BEGIN DATA RECORDS

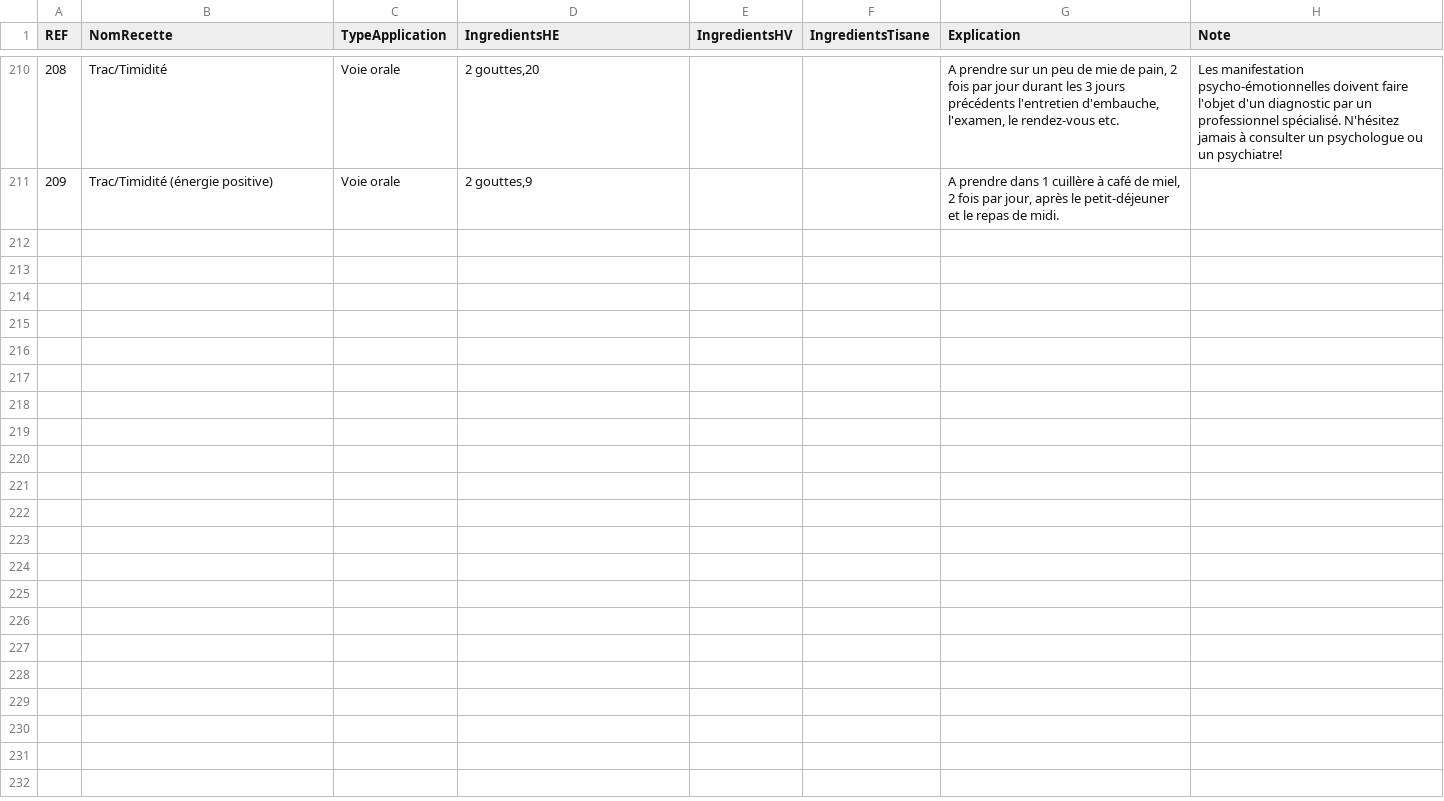
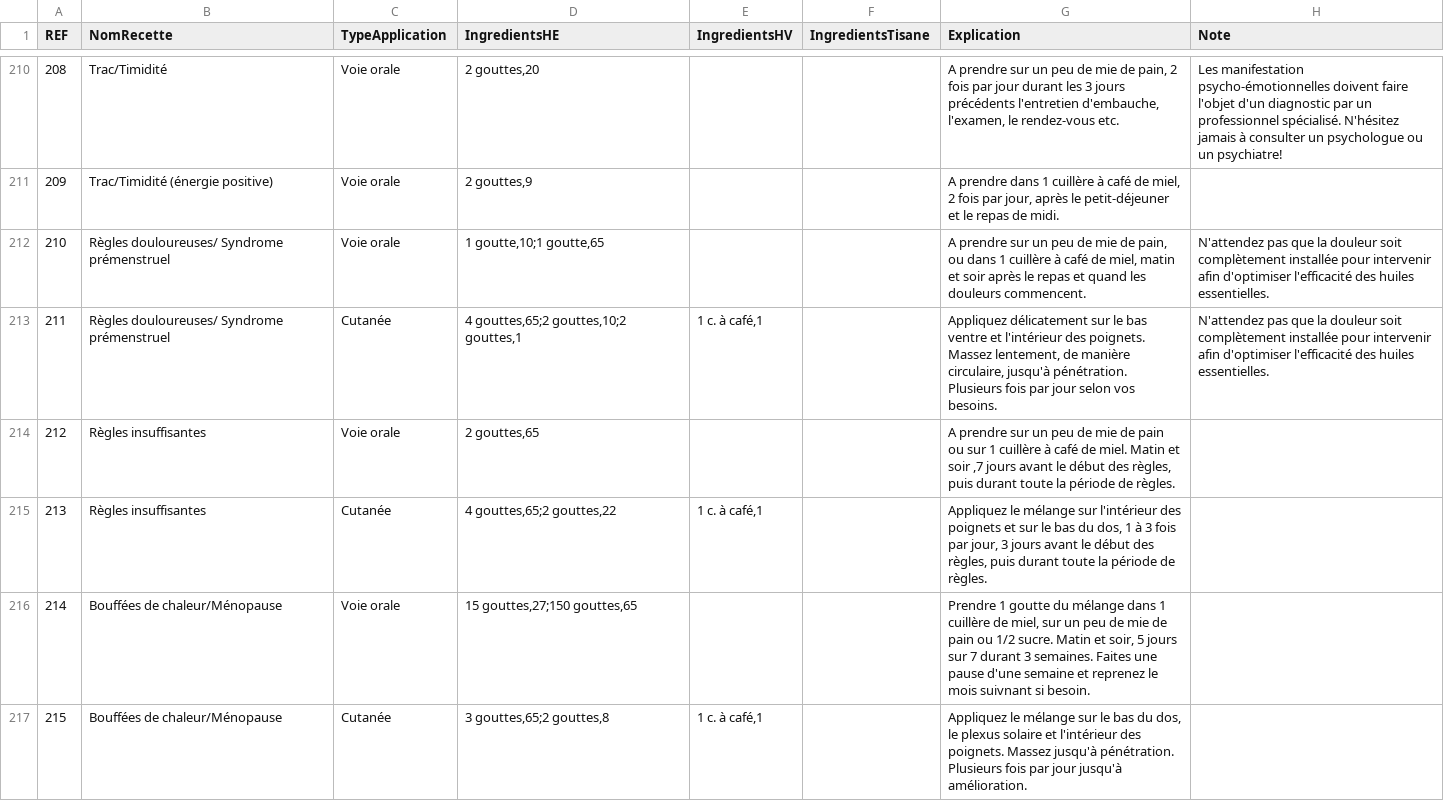
Before and after one commit to Tpev/project-aromadb, a CSV file: database/seeders/recettes_data.csv, drawn as a sheet; only a part is shown, gaps mark what is left out.

```diff
--- a/database/seeders/recettes_data.csv
+++ b/database/seeders/recettes_data.csv
@@ -211 +211,7 @@ REF,NomRecette,TypeApplication,IngredientsHE,IngredientsHV,IngredientsTisane,Exp
 209,Trac/Timidité (énergie positive),Voie orale,"2 gouttes,9",,,"A prendre dans 1 cuillère à café de miel, 2 fois par jour, après le petit-déjeuner et le repas de midi.",
+210,Règles douloureuses/ Syndrome prémenstruel,Voie orale,"1 goutte,10;1 goutte,65",,,"A prendre sur un peu de mie de pain, ou dans 1 cuillère à café de miel, matin et soir après le repas et quand les douleurs commencent.",N'attendez pas que la douleur soit complètement installée pour intervenir afin d'optimiser l'efficacité des huiles essentielles.
+211,Règles douloureuses/ Syndrome prémenstruel,Cutanée,"4 gouttes,65;2 gouttes,10;2 gouttes,1","1 c. à café,1",,"Appliquez délicatement sur le bas ventre et l'intérieur des poignets. Massez lentement, de manière circulaire, jusqu'à pénétration. Plusieurs fois par jour selon vos besoins.",N'attendez pas que la douleur soit complètement installée pour intervenir afin d'optimiser l'efficacité des huiles essentielles.
+212,Règles insuffisantes,Voie orale,"2 gouttes,65",,,"A prendre sur un peu de mie de pain ou sur 1 cuillère à café de miel. Matin et soir ,7 jours avant le début des règles, puis durant toute la période de règles.",
+213,Règles insuffisantes,Cutanée,"4 gouttes,65;2 gouttes,22","1 c. à café,1",,"Appliquez le mélange sur l'intérieur des poignets et sur le bas du dos, 1 à 3 fois par jour, 3 jours avant le début des règles, puis durant toute la période de règles.",
+214,Bouffées de chaleur/Ménopause,Voie orale,"15 gouttes,27;150 gouttes,65",,,"Prendre 1 goutte du mélange dans 1 cuillère de miel, sur un peu de mie de pain ou 1/2 sucre. Matin et soir, 5 jours sur 7 durant 3 semaines. Faites une pause d'une semaine et reprenez le mois suivnant si besoin.",
+215,Bouffées de chaleur/Ménopause,Cutanée,"3 gouttes,65;2 gouttes,8","1 c. à café,1",,"Appliquez le mélange sur le bas du dos, le plexus solaire et l'intérieur des poignets. Massez jusqu'à pénétration. Plusieurs fois par jour jusqu'à amélioration.",
```
Also changed, not shown: database/seeders/huile_he_data.csv.
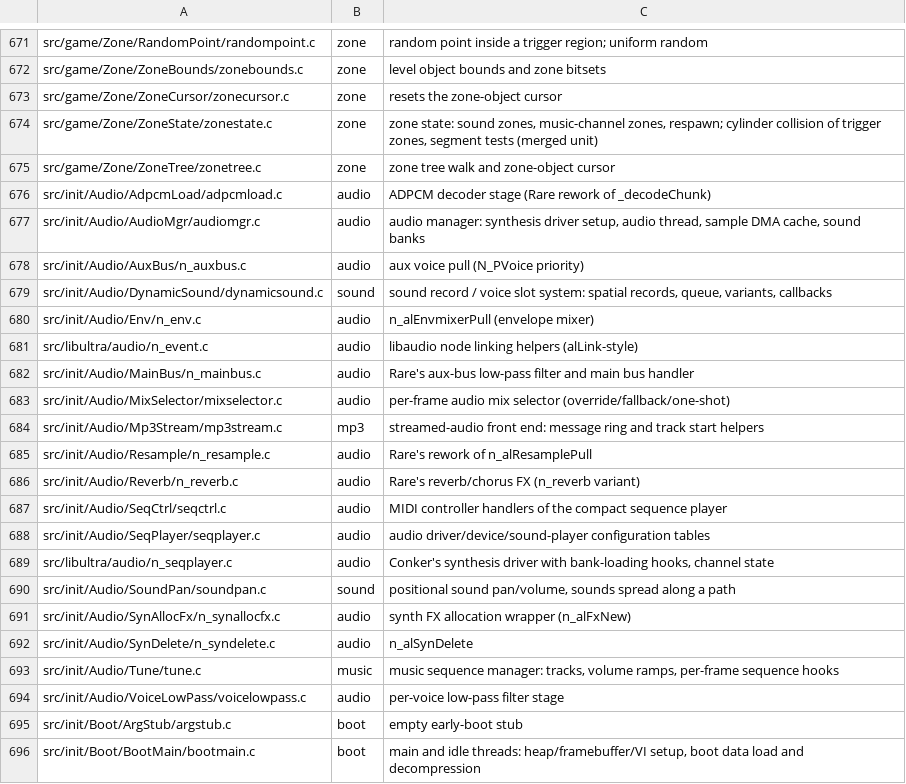
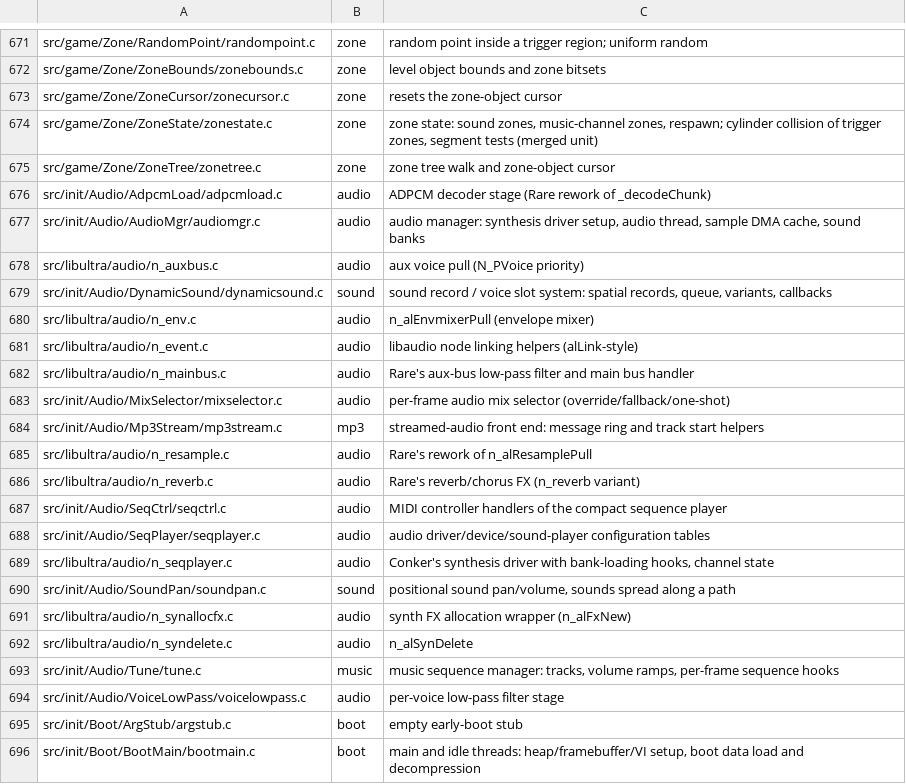
Before and after one commit to sholdee/conker-decomp, a TSV file: tools/subsystems.tsv, drawn as a sheet; only a part is shown, gaps mark what is left out.

```diff
--- a/tools/subsystems.tsv
+++ b/tools/subsystems.tsv
@@ -677,11 +677,11 @@ src/init/Audio/AdpcmLoad/adpcmload.c	audio	ADPCM decoder stage (Rare rework of _
 src/init/Audio/AudioMgr/audiomgr.c	audio	audio manager: synthesis driver setup, audio thread, sample DMA cache, sound banks
-src/init/Audio/AuxBus/n_auxbus.c	audio	aux voice pull (N_PVoice priority)
+src/libultra/audio/n_auxbus.c	audio	aux voice pull (N_PVoice priority)
 src/init/Audio/DynamicSound/dynamicsound.c	sound	sound record / voice slot system: spatial records, queue, variants, callbacks
-src/init/Audio/Env/n_env.c	audio	n_alEnvmixerPull (envelope mixer)
+src/libultra/audio/n_env.c	audio	n_alEnvmixerPull (envelope mixer)
 src/libultra/audio/n_event.c	audio	libaudio node linking helpers (alLink-style)
-src/init/Audio/MainBus/n_mainbus.c	audio	Rare's aux-bus low-pass filter and main bus handler
+src/libultra/audio/n_mainbus.c	audio	Rare's aux-bus low-pass filter and main bus handler
 src/init/Audio/MixSelector/mixselector.c	audio	per-frame audio mix selector (override/fallback/one-shot)
 src/init/Audio/Mp3Stream/mp3stream.c	mp3	streamed-audio front end: message ring and track start helpers
-src/init/Audio/Resample/n_resample.c	audio	Rare's rework of n_alResamplePull
-src/init/Audio/Reverb/n_reverb.c	audio	Rare's reverb/chorus FX (n_reverb variant)
+src/libultra/audio/n_resample.c	audio	Rare's rework of n_alResamplePull
+src/libultra/audio/n_reverb.c	audio	Rare's reverb/chorus FX (n_reverb variant)
 src/init/Audio/SeqCtrl/seqctrl.c	audio	MIDI controller handlers of the compact sequence player
@@ -690,4 +690,4 @@ src/libultra/audio/n_seqplayer.c	audio	Conker's synthesis driver with bank-loadi
 src/init/Audio/SoundPan/soundpan.c	sound	positional sound pan/volume, sounds spread along a path
-src/init/Audio/SynAllocFx/n_synallocfx.c	audio	synth FX allocation wrapper (n_alFxNew)
-src/init/Audio/SynDelete/n_syndelete.c	audio	n_alSynDelete
+src/libultra/audio/n_synallocfx.c	audio	synth FX allocation wrapper (n_alFxNew)
+src/libultra/audio/n_syndelete.c	audio	n_alSynDelete
 src/init/Audio/Tune/tune.c	music	music sequence manager: tracks, volume ramps, per-frame sequence hooks
```
Also changed, not shown: tools/accounting.tsv, 12 other files.
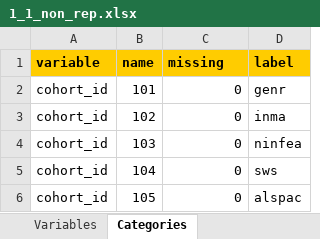
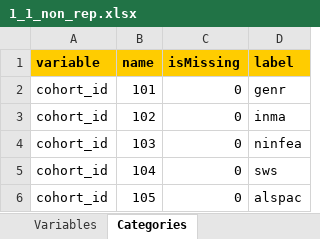
Before and after one commit to lifecycle-project/ds-dictionaries, an Excel workbook: dictionaries/chemicals_ath/1_1/1_1_non_rep.xlsx, sheet Categories, drawn as a sheet; only a part is shown; values as stored, in another font and other column widths than the file's, no borders; the diff names each change by its address in the sheet, - before the commit and + after, or states it on an @@ line.

Commit message:
renamed column missing to isMissing in 1_1_non_rep.xlsx

```diff
--- a/dictionaries/chemicals_ath/1_1/1_1_non_rep.xlsx (sheet Categories)
+++ b/dictionaries/chemicals_ath/1_1/1_1_non_rep.xlsx (sheet Categories)
-C1: missing
+C1: isMissing
```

END DATA RECORDS

[WHAT IS REQUIRED]
Please copy each line of the records above in which the word "tools" can be found.

[ANSWER SPACE]
Before and after one commit to sholdee/conker-decomp, a TSV file: tools/subsystems.tsv, drawn as a sheet; only a part is shown, gaps mark what is left out.
--- a/tools/subsystems.tsv
+++ b/tools/subsystems.tsv
Also changed, not shown: tools/accounting.tsv, 12 other files.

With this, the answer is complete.